— YOUR INSTRUCTIONS —
An exact reprint of every record below is required, with the pictures left out.

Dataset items
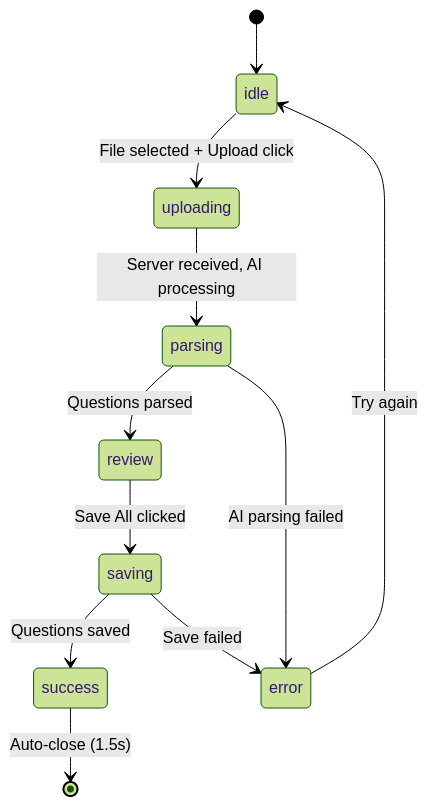
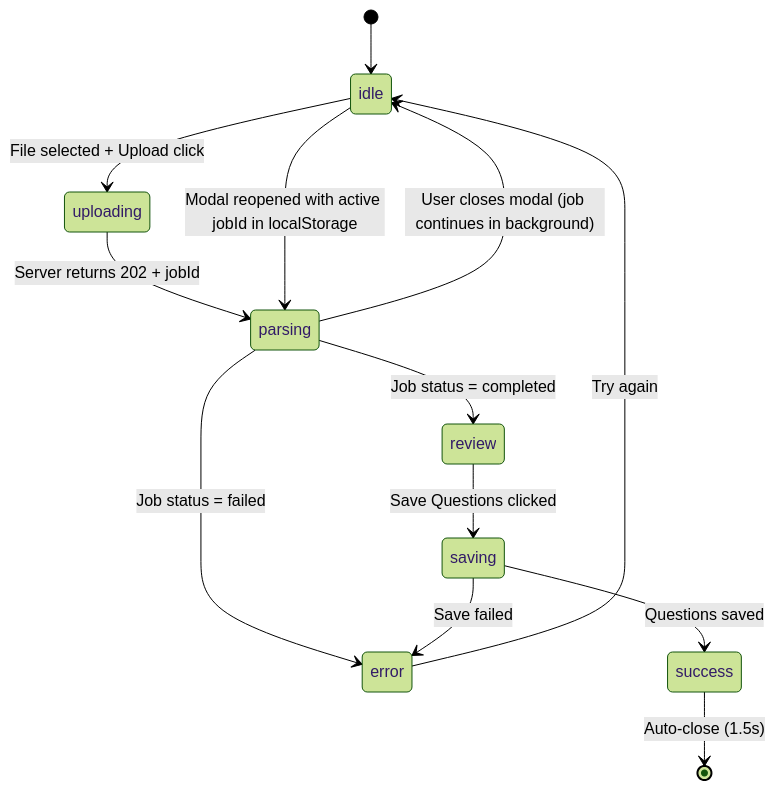
One commit to shshwtkhr/quiz-app changed the fifth of 5 diagrams in docs/TECHNICAL_DOCUMENTATION.md. Above: the diagram before and after it, drawn with Mermaid (forest theme). The commit also changed other lines of this file and 1 other file, not shown here.

Commit message:
docs: update technical documentation and user manual to v1.1.0

````diff
--- a/docs/TECHNICAL_DOCUMENTATION.md
+++ b/docs/TECHNICAL_DOCUMENTATION.md
@@ -867,13 +1006,15 @@
 ```mermaid
 stateDiagram-v2
     [*] --> idle
     idle --> uploading: File selected + Upload click
-    uploading --> parsing: Server received, AI processing
-    parsing --> review: Questions parsed
-    parsing --> error: AI parsing failed
-    review --> saving: Save All clicked
+    uploading --> parsing: Server returns 202 + jobId
+    parsing --> review: Job status = completed
+    parsing --> error: Job status = failed
+    parsing --> idle: User closes modal (job continues in background)
+    idle --> parsing: Modal reopened with active jobId in localStorage
+    review --> saving: Save Questions clicked
     saving --> success: Questions saved
     saving --> error: Save failed
     success --> [*]: Auto-close (1.5s)
     error --> idle: Try again
 ```
````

— SOLUTION TO THE PROBLEM —
One commit to shshwtkhr/quiz-app changed the fifth of 5 diagrams in docs/TECHNICAL_DOCUMENTATION.md. Above: the diagram before and after it, drawn with Mermaid (forest theme). The commit also changed other lines of this file and 1 other file, not shown here.

Commit message:
docs: update technical documentation and user manual to v1.1.0

````diff
--- a/docs/TECHNICAL_DOCUMENTATION.md
+++ b/docs/TECHNICAL_DOCUMENTATION.md
@@ -867,13 +1006,15 @@
 ```mermaid
 stateDiagram-v2
     [*] --> idle
     idle --> uploading: File selected + Upload click
-    uploading --> parsing: Server received, AI processing
-    parsing --> review: Questions parsed
-    parsing --> error: AI parsing failed
-    review --> saving: Save All clicked
+    uploading --> parsing: Server returns 202 + jobId
+    parsing --> review: Job status = completed
+    parsing --> error: Job status = failed
+    parsing --> idle: User closes modal (job continues in background)
+    idle --> parsing: Modal reopened with active jobId in localStorage
+    review --> saving: Save Questions clicked
     saving --> success: Questions saved
     saving --> error: Save failed
     success --> [*]: Auto-close (1.5s)
     error --> idle: Try again
 ```
````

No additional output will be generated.